The debate about whether gasoline-electric hybrid vehicles are more cost-effective than conventionally powered models has gone on for years. Recent declines in gas prices are now playing a role.
Vincentric LLC, which measures the overall cost of owning a vehicle, says the answer depends on your choice of hybrid. The range is vast between the most and least cost-efficient of the 31 hybrids from the 2014 model year that the firm analyzed. Over five years, Toyota Motor ’s Lexus CT 200h sedan saves an owner about $7,600 vs. the brand’s non-hybrid IS 250. Meanwhile, the Lexus GS 450h hybrid sedan costs nearly $8,200 more to own over that period than the comparable conventionally powered Lexus GS 350.
Just 10 of the 31 hybrids Vincentric evaluated are less expensive to operate than their closest gasoline-only counterparts, it found. And the fuel-savings gap between hybrids and conventional models is shrinking fast. Just two years ago, Vincentric notes, 44% of all hybrids were more cost-effective than their traditional counterparts.
The little Lexus sports hatchback costs $3,150 less than the equivalent non-hybrid Lexus IS 250 sedan, while saving a whopping $6,190 in fuel costs over five years—for a total five-year cost advantage of $7,630.

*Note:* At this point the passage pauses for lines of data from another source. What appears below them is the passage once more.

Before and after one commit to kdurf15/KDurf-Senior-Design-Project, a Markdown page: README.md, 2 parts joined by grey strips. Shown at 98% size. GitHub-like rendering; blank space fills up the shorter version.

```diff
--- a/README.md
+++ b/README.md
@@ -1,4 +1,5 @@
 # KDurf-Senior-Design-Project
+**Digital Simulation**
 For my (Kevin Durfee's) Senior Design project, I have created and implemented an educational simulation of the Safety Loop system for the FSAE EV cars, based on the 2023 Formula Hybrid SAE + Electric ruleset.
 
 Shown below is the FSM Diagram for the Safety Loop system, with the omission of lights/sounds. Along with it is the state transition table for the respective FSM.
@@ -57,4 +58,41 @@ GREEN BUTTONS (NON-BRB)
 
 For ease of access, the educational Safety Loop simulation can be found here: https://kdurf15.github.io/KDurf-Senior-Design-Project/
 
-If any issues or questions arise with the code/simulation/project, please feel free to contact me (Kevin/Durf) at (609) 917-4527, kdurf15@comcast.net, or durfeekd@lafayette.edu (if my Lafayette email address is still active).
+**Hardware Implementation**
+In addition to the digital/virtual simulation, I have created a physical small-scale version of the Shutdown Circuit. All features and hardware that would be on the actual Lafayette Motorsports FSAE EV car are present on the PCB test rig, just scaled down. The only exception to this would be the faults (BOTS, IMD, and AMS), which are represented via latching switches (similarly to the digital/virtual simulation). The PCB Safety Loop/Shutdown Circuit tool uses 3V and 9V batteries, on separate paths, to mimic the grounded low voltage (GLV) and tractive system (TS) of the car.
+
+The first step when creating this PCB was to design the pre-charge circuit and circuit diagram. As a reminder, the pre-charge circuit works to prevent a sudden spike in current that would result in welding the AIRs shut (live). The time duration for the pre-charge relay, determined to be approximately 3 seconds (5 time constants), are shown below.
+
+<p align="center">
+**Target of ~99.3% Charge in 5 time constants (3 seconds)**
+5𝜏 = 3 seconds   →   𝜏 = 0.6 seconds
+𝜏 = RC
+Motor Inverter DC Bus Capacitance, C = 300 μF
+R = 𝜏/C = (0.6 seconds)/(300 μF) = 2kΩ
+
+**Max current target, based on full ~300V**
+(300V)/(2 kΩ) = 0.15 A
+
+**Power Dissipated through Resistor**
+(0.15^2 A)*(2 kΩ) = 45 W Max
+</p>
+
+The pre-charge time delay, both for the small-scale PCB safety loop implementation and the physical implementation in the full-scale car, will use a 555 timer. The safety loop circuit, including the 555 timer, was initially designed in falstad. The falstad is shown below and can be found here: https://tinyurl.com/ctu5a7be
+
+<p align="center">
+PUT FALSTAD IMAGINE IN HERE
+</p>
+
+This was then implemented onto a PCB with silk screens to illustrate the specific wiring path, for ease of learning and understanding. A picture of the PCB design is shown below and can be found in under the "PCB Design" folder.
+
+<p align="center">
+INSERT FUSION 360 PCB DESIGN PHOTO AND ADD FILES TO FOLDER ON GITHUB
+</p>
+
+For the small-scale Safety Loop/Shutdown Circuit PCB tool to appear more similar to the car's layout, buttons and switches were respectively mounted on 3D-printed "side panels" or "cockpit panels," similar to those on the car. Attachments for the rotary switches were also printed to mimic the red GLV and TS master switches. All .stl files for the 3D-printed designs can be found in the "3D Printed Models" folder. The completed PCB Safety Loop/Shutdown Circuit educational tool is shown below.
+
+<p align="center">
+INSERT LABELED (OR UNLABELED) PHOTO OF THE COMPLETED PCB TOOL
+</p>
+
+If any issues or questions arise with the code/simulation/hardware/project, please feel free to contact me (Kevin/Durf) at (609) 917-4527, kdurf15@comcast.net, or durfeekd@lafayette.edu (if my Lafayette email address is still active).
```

“Hybrids are losing their competitive edge due to the improved fuel economy of gas-powered combustion engines and falling fuel prices,” says David Wurster, president of the Bingham Farms, Mich.-based firm.
When all the costs of ownership are calculated, 2014 hybrids cost $1,450 more to operate over a five-year period, the firm says. The biggest factor is whether fuel savings can offset a hybrid’s price premium. For instance, Nissan Motor ’s Infiniti Q70 Hybrid sedan saves an owner nearly $5,000 in fuel expense over five years compared to the gasoline-only Q70. But the hybrid version costs $5,700 more, setting owners back $2,400.
Read the full story here: http://www.forbes.com/sites/katiekerwin/2014/11/25/hybrid-cars-that-save-you-money/